**Description of the task**
For the word "axis", return each line of the data in which it occurs.

Saved data entries
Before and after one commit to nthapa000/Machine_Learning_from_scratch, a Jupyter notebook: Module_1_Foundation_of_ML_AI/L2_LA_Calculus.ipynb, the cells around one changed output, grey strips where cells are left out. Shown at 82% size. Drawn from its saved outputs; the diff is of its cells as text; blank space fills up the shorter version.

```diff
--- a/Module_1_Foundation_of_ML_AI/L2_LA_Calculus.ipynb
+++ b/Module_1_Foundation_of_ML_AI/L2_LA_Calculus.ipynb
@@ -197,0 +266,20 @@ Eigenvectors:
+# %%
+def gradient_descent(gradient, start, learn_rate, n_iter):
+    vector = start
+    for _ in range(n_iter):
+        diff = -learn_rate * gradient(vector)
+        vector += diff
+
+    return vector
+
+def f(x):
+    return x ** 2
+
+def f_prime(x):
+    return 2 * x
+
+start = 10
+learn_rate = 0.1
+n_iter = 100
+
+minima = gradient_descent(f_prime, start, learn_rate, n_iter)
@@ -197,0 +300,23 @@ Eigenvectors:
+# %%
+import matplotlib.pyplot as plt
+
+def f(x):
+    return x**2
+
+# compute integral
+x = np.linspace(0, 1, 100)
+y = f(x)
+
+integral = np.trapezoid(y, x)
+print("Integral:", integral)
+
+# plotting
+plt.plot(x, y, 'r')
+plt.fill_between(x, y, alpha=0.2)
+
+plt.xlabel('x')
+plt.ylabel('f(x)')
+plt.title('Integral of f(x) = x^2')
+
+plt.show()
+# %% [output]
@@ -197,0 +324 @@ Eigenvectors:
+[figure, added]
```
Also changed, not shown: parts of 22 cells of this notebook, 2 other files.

* * *

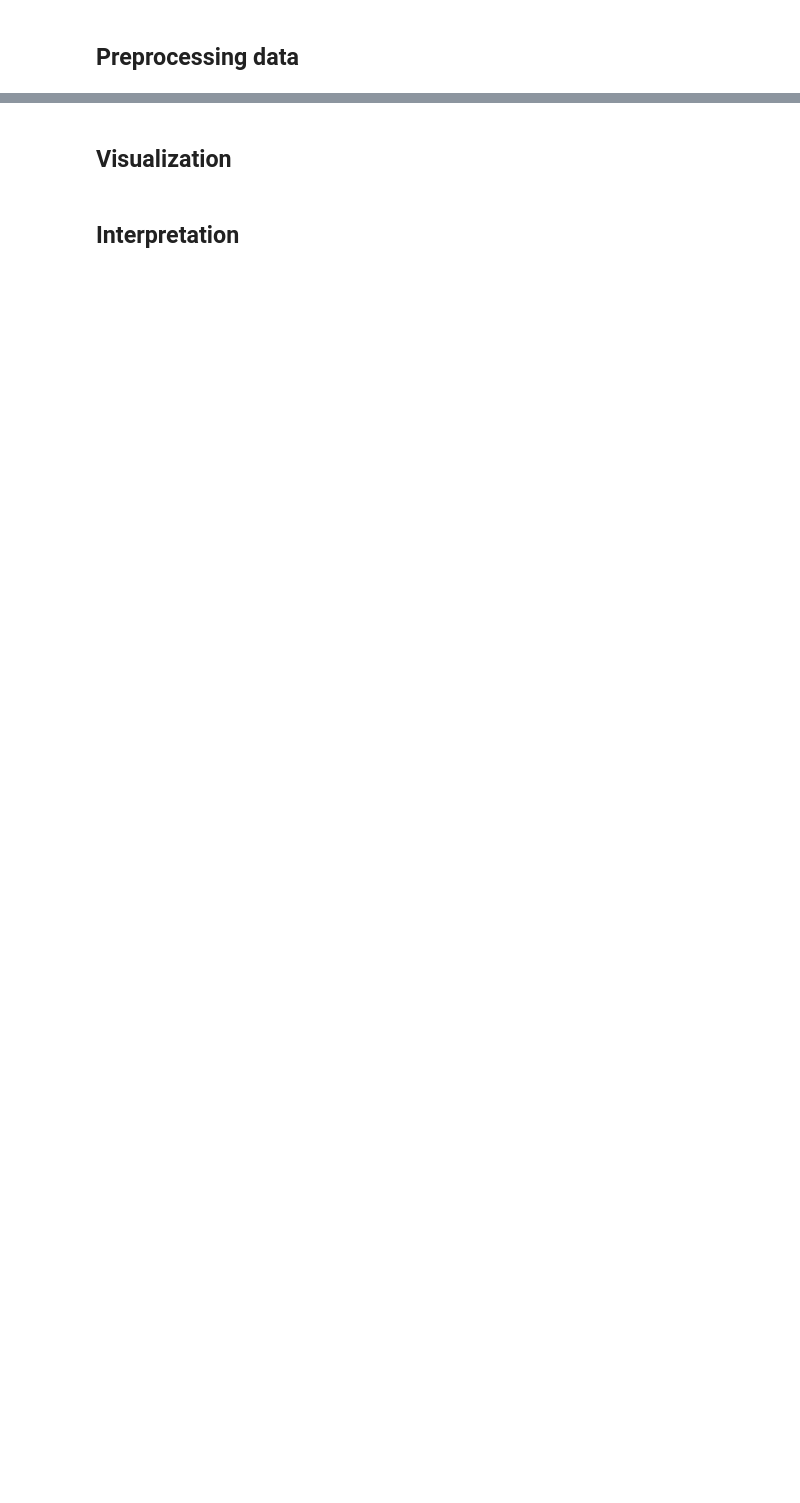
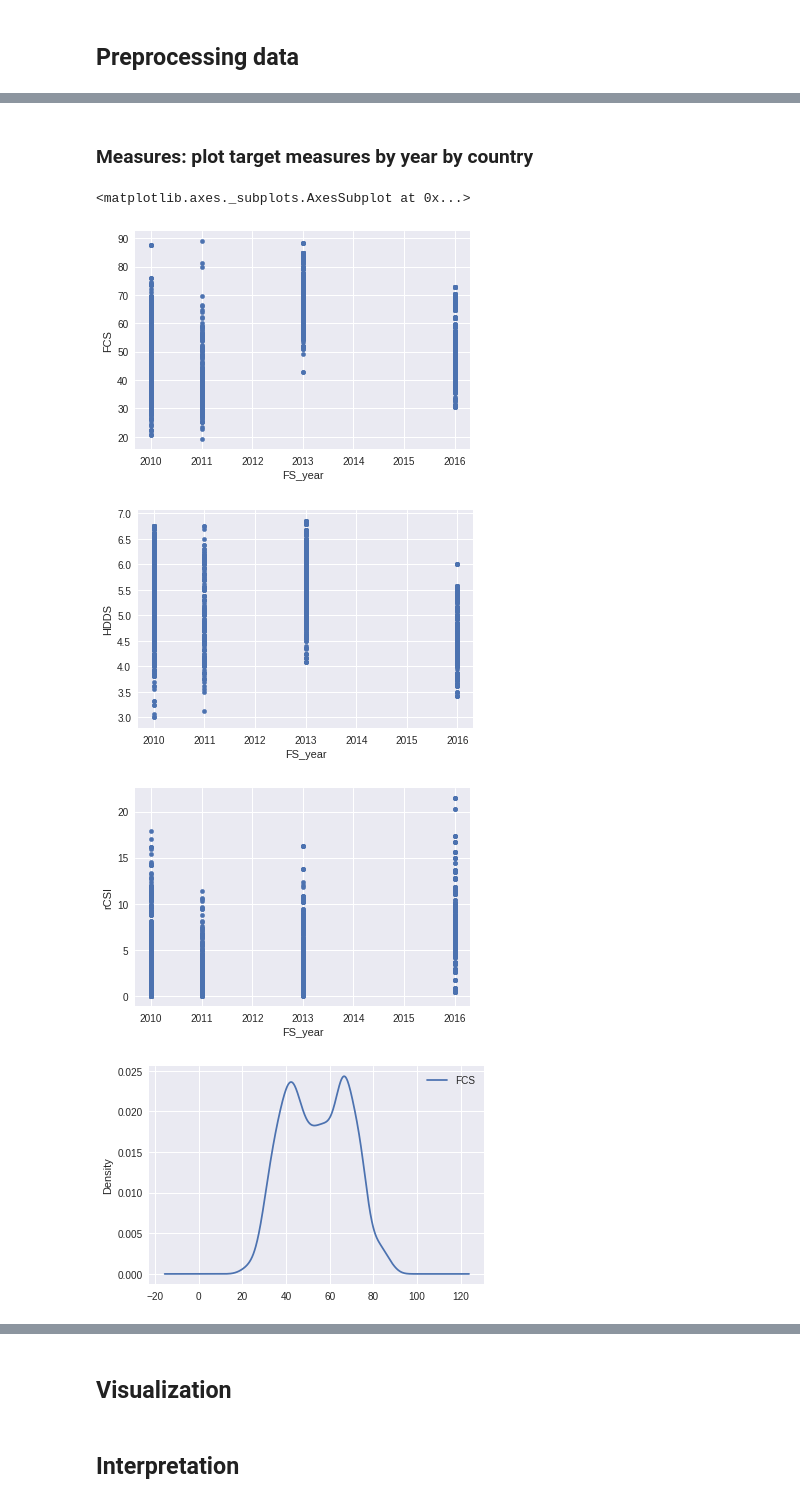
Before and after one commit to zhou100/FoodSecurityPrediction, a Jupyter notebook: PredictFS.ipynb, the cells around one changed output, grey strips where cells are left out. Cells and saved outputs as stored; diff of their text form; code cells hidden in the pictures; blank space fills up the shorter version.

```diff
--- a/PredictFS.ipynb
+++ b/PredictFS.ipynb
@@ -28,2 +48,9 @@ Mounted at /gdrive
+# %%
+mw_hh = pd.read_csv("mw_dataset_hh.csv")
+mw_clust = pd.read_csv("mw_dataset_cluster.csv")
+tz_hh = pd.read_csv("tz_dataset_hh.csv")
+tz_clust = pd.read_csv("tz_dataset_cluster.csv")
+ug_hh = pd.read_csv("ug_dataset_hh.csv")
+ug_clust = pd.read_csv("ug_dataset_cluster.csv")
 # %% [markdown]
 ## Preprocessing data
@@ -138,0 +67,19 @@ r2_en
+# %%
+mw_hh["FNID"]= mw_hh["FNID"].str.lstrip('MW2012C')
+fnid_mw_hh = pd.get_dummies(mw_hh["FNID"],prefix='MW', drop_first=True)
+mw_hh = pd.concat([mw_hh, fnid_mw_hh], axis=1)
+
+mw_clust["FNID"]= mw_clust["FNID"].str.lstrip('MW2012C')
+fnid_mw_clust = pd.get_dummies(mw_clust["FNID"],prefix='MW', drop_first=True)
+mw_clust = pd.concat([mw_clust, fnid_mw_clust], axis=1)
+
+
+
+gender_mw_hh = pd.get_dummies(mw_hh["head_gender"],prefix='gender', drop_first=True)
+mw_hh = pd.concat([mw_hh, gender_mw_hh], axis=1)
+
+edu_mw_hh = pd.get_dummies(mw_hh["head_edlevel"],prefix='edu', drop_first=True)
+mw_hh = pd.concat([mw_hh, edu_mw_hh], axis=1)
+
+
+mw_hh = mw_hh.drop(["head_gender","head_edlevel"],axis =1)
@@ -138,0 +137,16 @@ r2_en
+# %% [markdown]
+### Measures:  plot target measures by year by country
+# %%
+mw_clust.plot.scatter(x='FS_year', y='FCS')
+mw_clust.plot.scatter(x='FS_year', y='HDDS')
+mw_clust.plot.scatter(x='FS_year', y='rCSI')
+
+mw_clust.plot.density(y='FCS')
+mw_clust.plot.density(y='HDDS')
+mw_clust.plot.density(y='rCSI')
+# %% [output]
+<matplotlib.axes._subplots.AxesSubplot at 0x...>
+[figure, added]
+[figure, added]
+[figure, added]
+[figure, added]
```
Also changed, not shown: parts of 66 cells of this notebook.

==

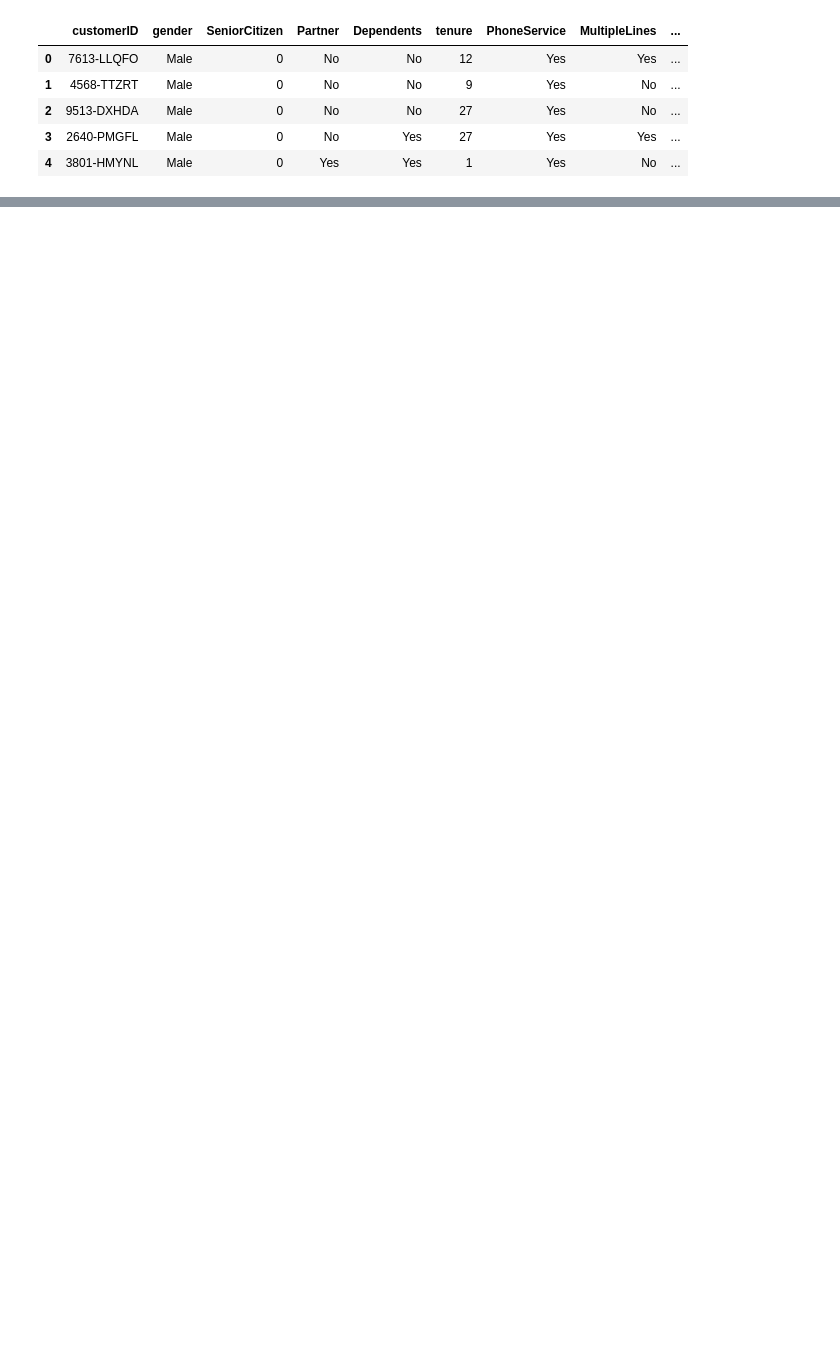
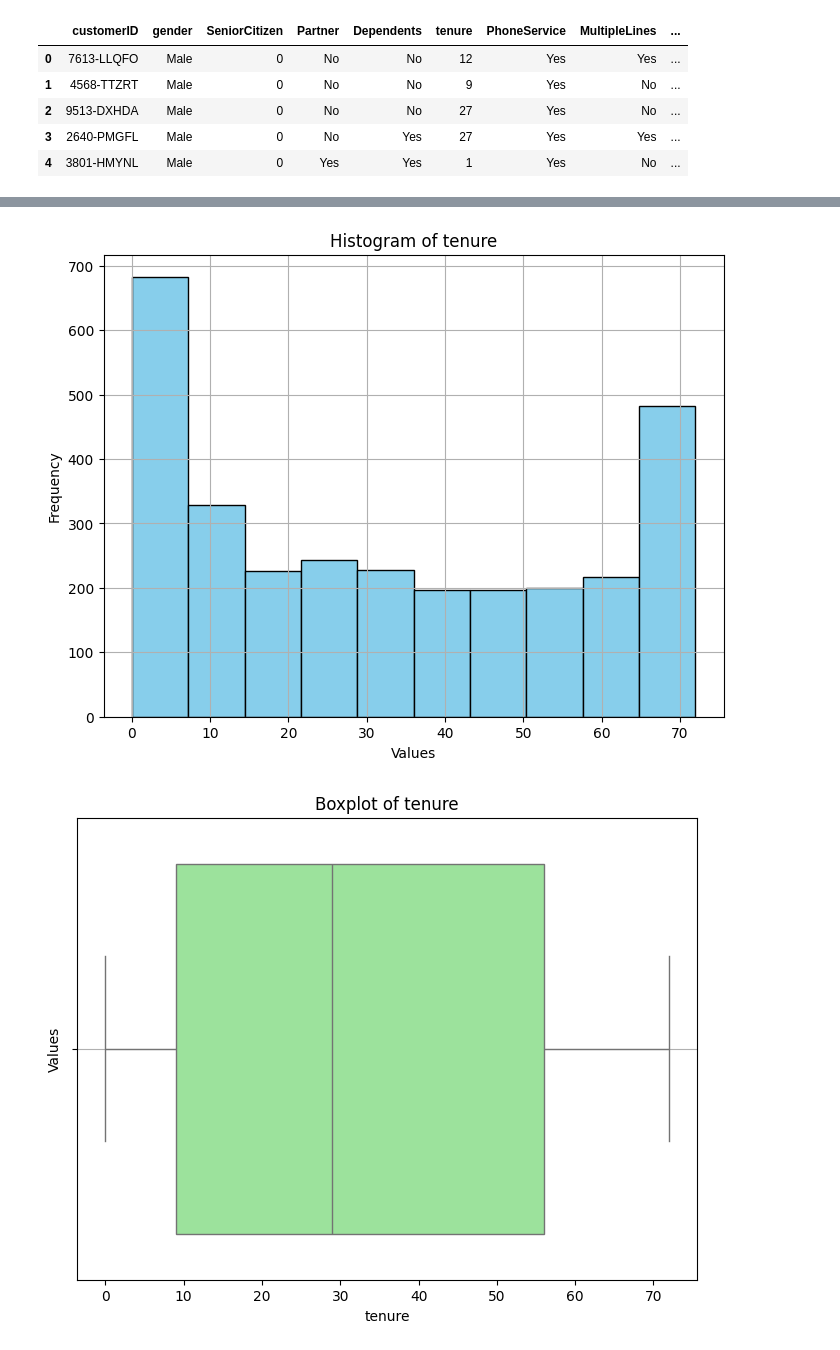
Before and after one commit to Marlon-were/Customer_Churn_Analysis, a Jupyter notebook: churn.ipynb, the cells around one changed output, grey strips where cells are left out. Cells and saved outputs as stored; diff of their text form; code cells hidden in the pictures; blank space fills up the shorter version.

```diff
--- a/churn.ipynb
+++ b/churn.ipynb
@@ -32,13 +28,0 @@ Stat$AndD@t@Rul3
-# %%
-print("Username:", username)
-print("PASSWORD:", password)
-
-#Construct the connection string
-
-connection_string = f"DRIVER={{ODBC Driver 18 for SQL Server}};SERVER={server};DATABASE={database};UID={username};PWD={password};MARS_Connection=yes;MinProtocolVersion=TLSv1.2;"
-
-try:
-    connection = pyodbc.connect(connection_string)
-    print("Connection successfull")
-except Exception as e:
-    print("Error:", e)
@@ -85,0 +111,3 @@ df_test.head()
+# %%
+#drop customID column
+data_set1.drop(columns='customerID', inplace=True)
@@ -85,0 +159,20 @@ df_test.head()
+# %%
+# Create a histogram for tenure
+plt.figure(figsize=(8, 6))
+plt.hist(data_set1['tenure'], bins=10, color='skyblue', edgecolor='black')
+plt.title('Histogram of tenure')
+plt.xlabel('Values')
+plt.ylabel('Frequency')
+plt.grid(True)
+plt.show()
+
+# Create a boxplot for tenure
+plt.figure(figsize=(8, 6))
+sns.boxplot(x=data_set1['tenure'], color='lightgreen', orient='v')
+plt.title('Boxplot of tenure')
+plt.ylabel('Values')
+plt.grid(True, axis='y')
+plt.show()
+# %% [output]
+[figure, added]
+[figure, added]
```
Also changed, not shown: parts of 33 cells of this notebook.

**Exercise result**
+mw_hh = pd.concat([mw_hh, fnid_mw_hh], axis=1)
+mw_clust = pd.concat([mw_clust, fnid_mw_clust], axis=1)
+mw_hh = pd.concat([mw_hh, gender_mw_hh], axis=1)
+mw_hh = pd.concat([mw_hh, edu_mw_hh], axis=1)
+mw_hh = mw_hh.drop(["head_gender","head_edlevel"],axis =1)
+plt.grid(True, axis='y')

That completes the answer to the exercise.